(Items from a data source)
Segment Open
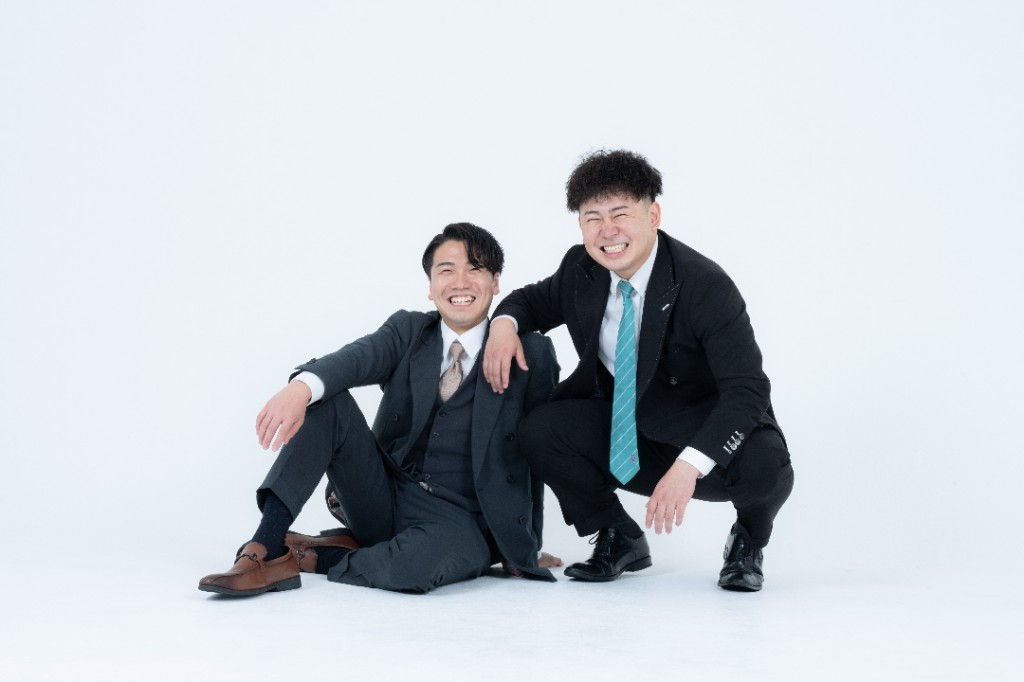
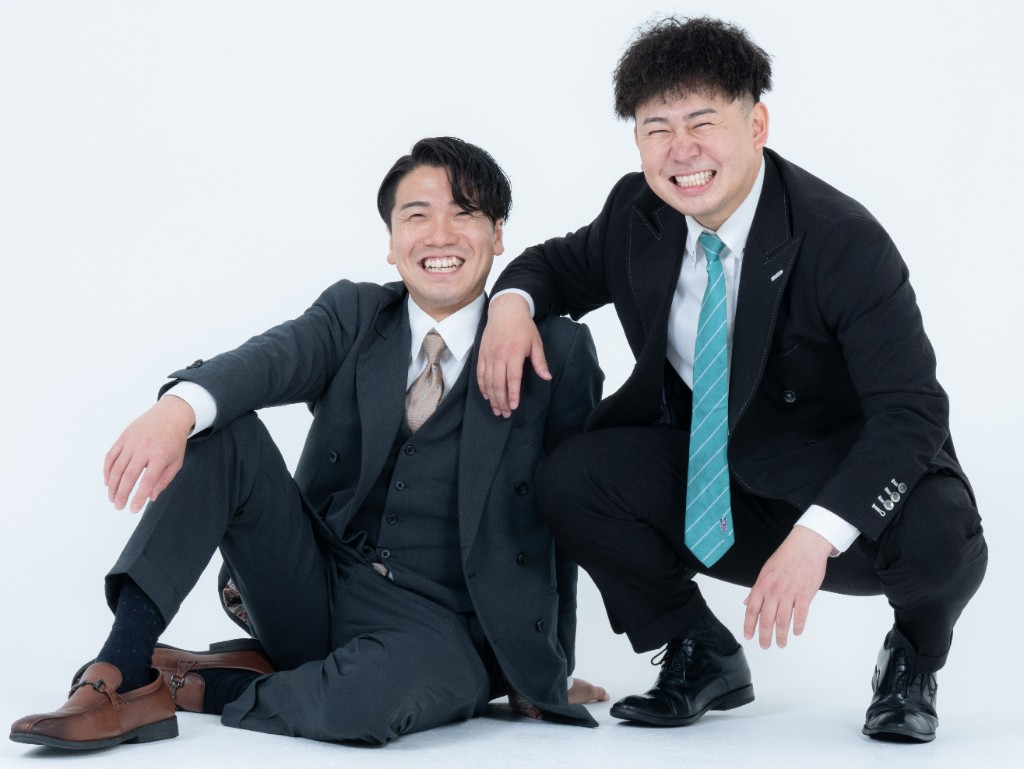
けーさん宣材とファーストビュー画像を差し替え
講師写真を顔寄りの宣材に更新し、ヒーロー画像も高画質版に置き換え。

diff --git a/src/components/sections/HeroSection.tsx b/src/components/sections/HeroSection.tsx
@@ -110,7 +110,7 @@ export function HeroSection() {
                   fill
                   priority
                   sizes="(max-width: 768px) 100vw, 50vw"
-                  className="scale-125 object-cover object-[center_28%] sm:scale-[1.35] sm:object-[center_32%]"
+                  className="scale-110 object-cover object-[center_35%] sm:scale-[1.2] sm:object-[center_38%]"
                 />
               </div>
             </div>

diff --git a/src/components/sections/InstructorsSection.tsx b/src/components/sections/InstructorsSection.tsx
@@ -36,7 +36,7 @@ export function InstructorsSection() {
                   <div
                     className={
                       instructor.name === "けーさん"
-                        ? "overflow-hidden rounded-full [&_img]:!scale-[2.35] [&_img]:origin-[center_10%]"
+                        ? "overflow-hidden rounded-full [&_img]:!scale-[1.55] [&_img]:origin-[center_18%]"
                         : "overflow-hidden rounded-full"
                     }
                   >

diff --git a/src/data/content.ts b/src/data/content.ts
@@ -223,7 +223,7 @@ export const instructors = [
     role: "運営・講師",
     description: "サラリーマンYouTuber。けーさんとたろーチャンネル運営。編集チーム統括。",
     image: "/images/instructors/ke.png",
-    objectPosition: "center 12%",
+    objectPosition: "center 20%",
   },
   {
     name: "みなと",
Segment Closed
_Activity_.
Keep the pictures out, and write out the rest of the data above word for word.

_Answer to this problem_.
けーさん宣材とファーストビュー画像を差し替え
講師写真を顔寄りの宣材に更新し、ヒーロー画像も高画質版に置き換え。

diff --git a/src/components/sections/HeroSection.tsx b/src/components/sections/HeroSection.tsx
@@ -110,7 +110,7 @@ export function HeroSection() {
                   fill
                   priority
                   sizes="(max-width: 768px) 100vw, 50vw"
-                  className="scale-125 object-cover object-[center_28%] sm:scale-[1.35] sm:object-[center_32%]"
+                  className="scale-110 object-cover object-[center_35%] sm:scale-[1.2] sm:object-[center_38%]"
                 />
               </div>
             </div>

diff --git a/src/components/sections/InstructorsSection.tsx b/src/components/sections/InstructorsSection.tsx
@@ -36,7 +36,7 @@ export function InstructorsSection() {
                   <div
                     className={
                       instructor.name === "けーさん"
-                        ? "overflow-hidden rounded-full [&_img]:!scale-[2.35] [&_img]:origin-[center_10%]"
+                        ? "overflow-hidden rounded-full [&_img]:!scale-[1.55] [&_img]:origin-[center_18%]"
                         : "overflow-hidden rounded-full"
                     }
                   >

diff --git a/src/data/content.ts b/src/data/content.ts
@@ -223,7 +223,7 @@ export const instructors = [
     role: "運営・講師",
     description: "サラリーマンYouTuber。けーさんとたろーチャンネル運営。編集チーム統括。",
     image: "/images/instructors/ke.png",
-    objectPosition: "center 12%",
+    objectPosition: "center 20%",
   },
   {
     name: "みなと",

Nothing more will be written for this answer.